### SOURCE DATA
□ □ □ □

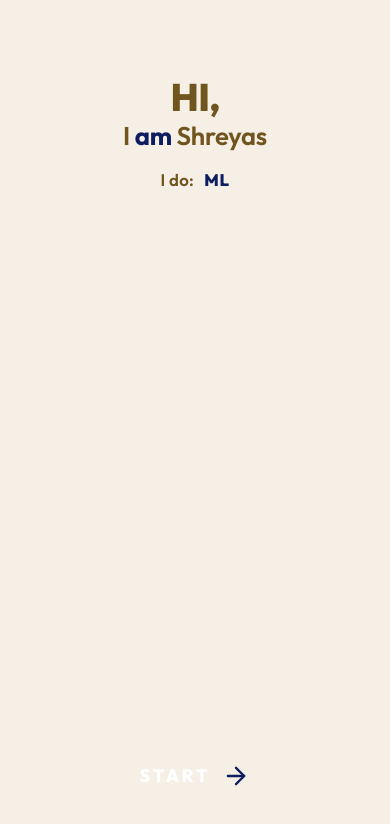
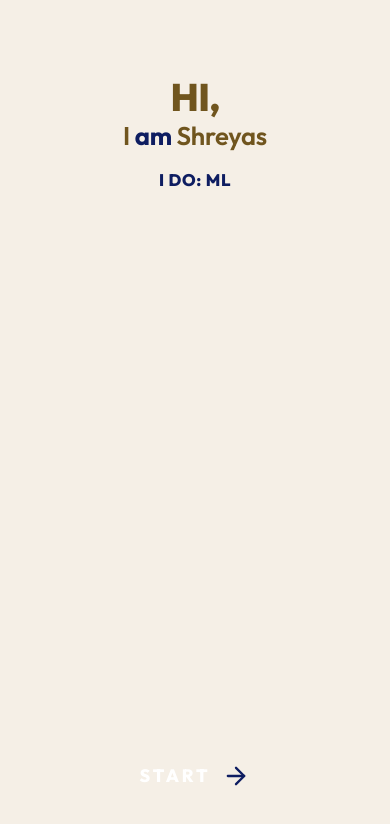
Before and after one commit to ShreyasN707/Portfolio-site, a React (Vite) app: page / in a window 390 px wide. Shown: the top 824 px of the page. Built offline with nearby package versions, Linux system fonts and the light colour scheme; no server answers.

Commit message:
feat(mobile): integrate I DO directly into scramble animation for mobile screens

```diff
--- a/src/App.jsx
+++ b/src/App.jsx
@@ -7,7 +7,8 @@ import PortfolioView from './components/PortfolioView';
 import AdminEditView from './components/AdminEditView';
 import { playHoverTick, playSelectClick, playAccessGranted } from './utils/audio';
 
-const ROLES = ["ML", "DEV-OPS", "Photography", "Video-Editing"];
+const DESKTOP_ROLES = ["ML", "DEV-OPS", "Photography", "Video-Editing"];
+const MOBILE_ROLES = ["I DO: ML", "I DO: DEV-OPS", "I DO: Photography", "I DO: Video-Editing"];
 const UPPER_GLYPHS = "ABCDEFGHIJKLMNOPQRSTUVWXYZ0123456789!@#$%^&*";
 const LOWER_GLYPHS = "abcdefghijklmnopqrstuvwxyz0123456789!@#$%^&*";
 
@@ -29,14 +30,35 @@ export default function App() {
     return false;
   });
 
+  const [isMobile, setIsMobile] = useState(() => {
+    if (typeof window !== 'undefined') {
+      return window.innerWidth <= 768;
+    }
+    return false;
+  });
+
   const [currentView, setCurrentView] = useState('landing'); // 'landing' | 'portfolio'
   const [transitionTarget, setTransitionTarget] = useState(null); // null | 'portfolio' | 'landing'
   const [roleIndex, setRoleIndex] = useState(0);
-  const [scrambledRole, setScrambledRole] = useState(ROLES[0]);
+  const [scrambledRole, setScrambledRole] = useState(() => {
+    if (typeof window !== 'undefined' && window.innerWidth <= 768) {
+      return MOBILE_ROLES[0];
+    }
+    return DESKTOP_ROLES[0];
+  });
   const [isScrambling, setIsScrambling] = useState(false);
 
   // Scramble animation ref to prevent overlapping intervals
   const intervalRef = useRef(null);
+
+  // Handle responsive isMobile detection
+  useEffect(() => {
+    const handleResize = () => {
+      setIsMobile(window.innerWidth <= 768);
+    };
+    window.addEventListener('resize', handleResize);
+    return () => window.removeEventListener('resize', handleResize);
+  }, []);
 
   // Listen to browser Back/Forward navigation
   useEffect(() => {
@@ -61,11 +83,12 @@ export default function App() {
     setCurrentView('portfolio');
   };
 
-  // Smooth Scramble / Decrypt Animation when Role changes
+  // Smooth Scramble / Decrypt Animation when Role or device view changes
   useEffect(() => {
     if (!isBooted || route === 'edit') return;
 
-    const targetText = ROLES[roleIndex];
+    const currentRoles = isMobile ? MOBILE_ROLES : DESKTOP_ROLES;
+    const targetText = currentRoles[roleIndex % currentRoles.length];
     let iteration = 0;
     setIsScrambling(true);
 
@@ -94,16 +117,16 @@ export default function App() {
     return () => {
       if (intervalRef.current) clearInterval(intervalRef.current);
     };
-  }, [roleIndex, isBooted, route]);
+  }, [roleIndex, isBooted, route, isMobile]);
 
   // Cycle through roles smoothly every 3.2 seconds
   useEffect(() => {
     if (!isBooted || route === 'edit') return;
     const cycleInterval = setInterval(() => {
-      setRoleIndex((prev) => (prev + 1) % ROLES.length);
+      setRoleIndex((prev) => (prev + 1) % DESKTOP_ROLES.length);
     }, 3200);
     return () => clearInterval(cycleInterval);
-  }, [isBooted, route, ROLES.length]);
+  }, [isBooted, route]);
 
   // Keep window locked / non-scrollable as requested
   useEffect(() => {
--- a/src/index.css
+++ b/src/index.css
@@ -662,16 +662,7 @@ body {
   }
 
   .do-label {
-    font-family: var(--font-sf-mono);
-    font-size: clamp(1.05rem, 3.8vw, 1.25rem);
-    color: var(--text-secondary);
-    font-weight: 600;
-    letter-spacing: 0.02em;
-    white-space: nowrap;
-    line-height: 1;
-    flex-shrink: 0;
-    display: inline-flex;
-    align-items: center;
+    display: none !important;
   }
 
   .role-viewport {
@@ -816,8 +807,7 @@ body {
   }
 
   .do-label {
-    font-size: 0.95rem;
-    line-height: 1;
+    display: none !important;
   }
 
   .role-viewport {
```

□ □ □ □

### TASK ITEM
Set down the material again exactly. Don't carry over any pictures.

### SOLUTION BELOW
Before and after one commit to ShreyasN707/Portfolio-site, a React (Vite) app: page / in a window 390 px wide. Shown: the top 824 px of the page. Built offline with nearby package versions, Linux system fonts and the light colour scheme; no server answers.

Commit message:
feat(mobile): integrate I DO directly into scramble animation for mobile screens

```diff
--- a/src/App.jsx
+++ b/src/App.jsx
@@ -7,7 +7,8 @@ import PortfolioView from './components/PortfolioView';
 import AdminEditView from './components/AdminEditView';
 import { playHoverTick, playSelectClick, playAccessGranted } from './utils/audio';
 
-const ROLES = ["ML", "DEV-OPS", "Photography", "Video-Editing"];
+const DESKTOP_ROLES = ["ML", "DEV-OPS", "Photography", "Video-Editing"];
+const MOBILE_ROLES = ["I DO: ML", "I DO: DEV-OPS", "I DO: Photography", "I DO: Video-Editing"];
 const UPPER_GLYPHS = "ABCDEFGHIJKLMNOPQRSTUVWXYZ0123456789!@#$%^&*";
 const LOWER_GLYPHS = "abcdefghijklmnopqrstuvwxyz0123456789!@#$%^&*";
 
@@ -29,14 +30,35 @@ export default function App() {
     return false;
   });
 
+  const [isMobile, setIsMobile] = useState(() => {
+    if (typeof window !== 'undefined') {
+      return window.innerWidth <= 768;
+    }
+    return false;
+  });
+
   const [currentView, setCurrentView] = useState('landing'); // 'landing' | 'portfolio'
   const [transitionTarget, setTransitionTarget] = useState(null); // null | 'portfolio' | 'landing'
   const [roleIndex, setRoleIndex] = useState(0);
-  const [scrambledRole, setScrambledRole] = useState(ROLES[0]);
+  const [scrambledRole, setScrambledRole] = useState(() => {
+    if (typeof window !== 'undefined' && window.innerWidth <= 768) {
+      return MOBILE_ROLES[0];
+    }
+    return DESKTOP_ROLES[0];
+  });
   const [isScrambling, setIsScrambling] = useState(false);
 
   // Scramble animation ref to prevent overlapping intervals
   const intervalRef = useRef(null);
+
+  // Handle responsive isMobile detection
+  useEffect(() => {
+    const handleResize = () => {
+      setIsMobile(window.innerWidth <= 768);
+    };
+    window.addEventListener('resize', handleResize);
+    return () => window.removeEventListener('resize', handleResize);
+  }, []);
 
   // Listen to browser Back/Forward navigation
   useEffect(() => {
@@ -61,11 +83,12 @@ export default function App() {
     setCurrentView('portfolio');
   };
 
-  // Smooth Scramble / Decrypt Animation when Role changes
+  // Smooth Scramble / Decrypt Animation when Role or device view changes
   useEffect(() => {
     if (!isBooted || route === 'edit') return;
 
-    const targetText = ROLES[roleIndex];
+    const currentRoles = isMobile ? MOBILE_ROLES : DESKTOP_ROLES;
+    const targetText = currentRoles[roleIndex % currentRoles.length];
     let iteration = 0;
     setIsScrambling(true);
 
@@ -94,16 +117,16 @@ export default function App() {
     return () => {
       if (intervalRef.current) clearInterval(intervalRef.current);
     };
-  }, [roleIndex, isBooted, route]);
+  }, [roleIndex, isBooted, route, isMobile]);
 
   // Cycle through roles smoothly every 3.2 seconds
   useEffect(() => {
     if (!isBooted || route === 'edit') return;
     const cycleInterval = setInterval(() => {
-      setRoleIndex((prev) => (prev + 1) % ROLES.length);
+      setRoleIndex((prev) => (prev + 1) % DESKTOP_ROLES.length);
     }, 3200);
     return () => clearInterval(cycleInterval);
-  }, [isBooted, route, ROLES.length]);
+  }, [isBooted, route]);
 
   // Keep window locked / non-scrollable as requested
   useEffect(() => {
--- a/src/index.css
+++ b/src/index.css
@@ -662,16 +662,7 @@ body {
   }
 
   .do-label {
-    font-family: var(--font-sf-mono);
-    font-size: clamp(1.05rem, 3.8vw, 1.25rem);
-    color: var(--text-secondary);
-    font-weight: 600;
-    letter-spacing: 0.02em;
-    white-space: nowrap;
-    line-height: 1;
-    flex-shrink: 0;
-    display: inline-flex;
-    align-items: center;
+    display: none !important;
   }
 
   .role-viewport {
@@ -816,8 +807,7 @@ body {
   }
 
   .do-label {
-    font-size: 0.95rem;
-    line-height: 1;
+    display: none !important;
   }
 
   .role-viewport {
```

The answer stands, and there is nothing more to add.